**WHAT THE TASK ASKS**
Give only the number of lines in the records that include "class".

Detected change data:
= = = = =

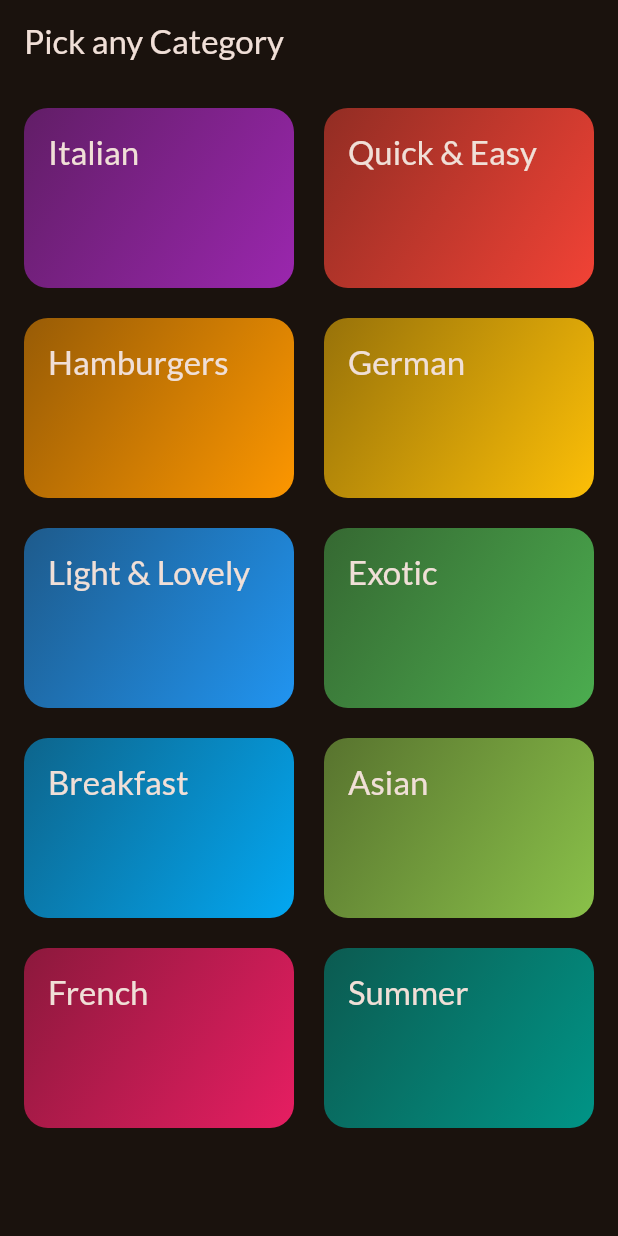
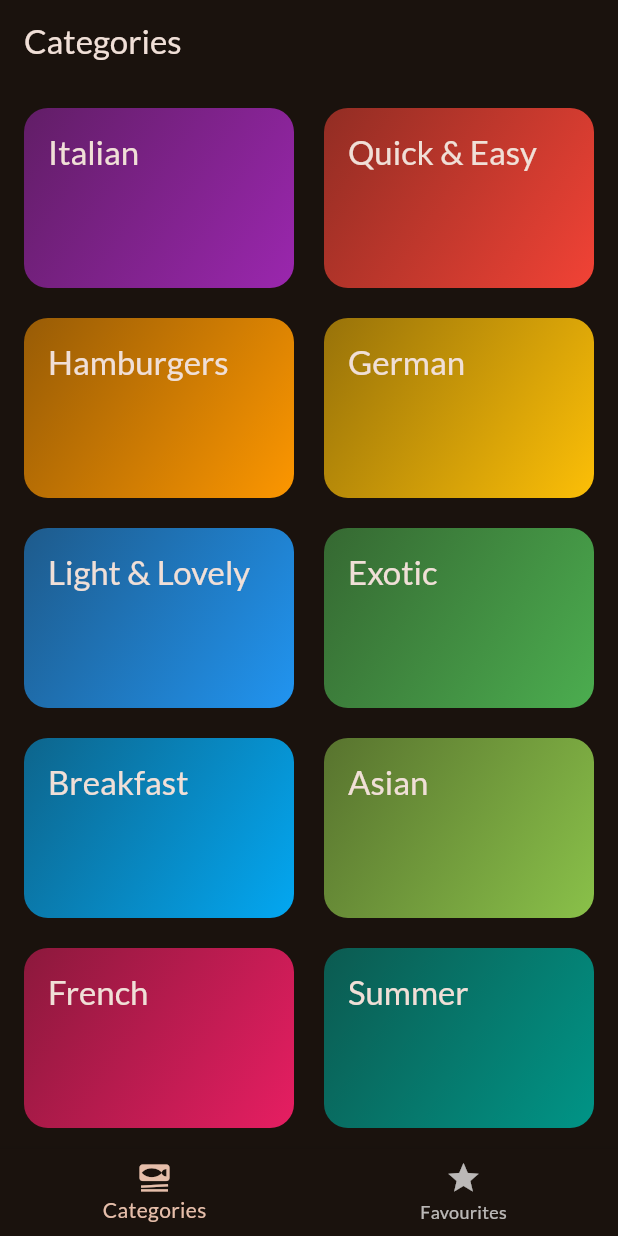
Before and after one commit to shivank76/meals_app, a Flutter app: the screen it shows after launch, on a phone screen of 412 x 824 dp. Run offline on Flutter 3.47's test engine with Material 3 defaults, Android fonts, the phone set to English and light mode, and no system bars; our stand-ins replace google_fonts, transparent_image.

Commit message:
added bottom navbar

```diff
--- a/lib/main.dart
+++ b/lib/main.dart
@@ -1,6 +1,6 @@
 import 'package:flutter/material.dart';
 import 'package:google_fonts/google_fonts.dart';
-import 'package:meals_app/screens/category_screen.dart';
+import 'package:meals_app/screens/tab_bar.dart';
 
 final theme = ThemeData(
   useMaterial3: true,
@@ -22,7 +22,7 @@ class App extends StatelessWidget {
   Widget build(BuildContext context) {
     return MaterialApp(
       theme: theme,
-      home: const CategoryScreen(),
+      home: const TabBarScreen(),
     );
   }
 }
--- a/lib/screens/category_screen.dart
+++ b/lib/screens/category_screen.dart
@@ -23,11 +23,7 @@ class CategoryScreen extends StatelessWidget {
 
   @override
   Widget build(BuildContext context) {
-    return Scaffold(
-      appBar: AppBar(
-        title: const Text('Pick any Category'),
-      ),
-      body: GridView(
+    return GridView(
       padding: const EdgeInsets.all(16),
       gridDelegate: const SliverGridDelegateWithFixedCrossAxisCount(
           crossAxisCount: 2,
@@ -42,7 +38,6 @@ class CategoryScreen extends StatelessWidget {
             onSelectCategory: () => _selectCategory(context, category),
           )
       ],
-      ),
     );
   }
 }
--- /dev/null
+++ b/lib/screens/tab_bar.dart
@@ -0,0 +1,45 @@
+import 'package:flutter/material.dart';
+import 'package:meals_app/screens/category_screen.dart';
+import 'package:meals_app/screens/meals_screen.dart';
+
+class TabBarScreen extends StatefulWidget {
+  const TabBarScreen({super.key});
+  @override
+  State<TabBarScreen> createState() {
+    return _TabBarScreenState();
+  }
+}
+
+class _TabBarScreenState extends State<TabBarScreen> {
+  int _selectedIndexPage = 0;
+  void _selectPage(int index) {
+    setState(() {
+      _selectedIndexPage = index;
+    });
+  }
+
+  @override
+  Widget build(BuildContext context) {
+    Widget activeScreen = const CategoryScreen();
+    String activeScreenTitle = 'Categories';
+    if (_selectedIndexPage == 1) {
+      activeScreen = const MealsScreen(title: 'Favourites', meals: []);
+      activeScreenTitle = 'Your Favourites';
+    }
+    return Scaffold(
+      appBar: AppBar(
+        title: Text(activeScreenTitle),
+      ),
+      body: activeScreen,
+      bottomNavigationBar: BottomNavigationBar(
+        onTap: _selectPage,
+        currentIndex: _selectedIndexPage,
+        items: const [
+          BottomNavigationBarItem(
+              icon: Icon(Icons.set_meal), label: 'Categories'),
+          BottomNavigationBarItem(icon: Icon(Icons.star), label: 'Favourites'),
+        ],
+      ),
+    );
+  }
+}
```
Also changed, not shown: lib/screens/meal_details_screen.dart (+45 -5 lines). Lines whose indentation alone changed are shown as unchanged.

= = = = =

**OUTPUT OF THE EXERCISE**
5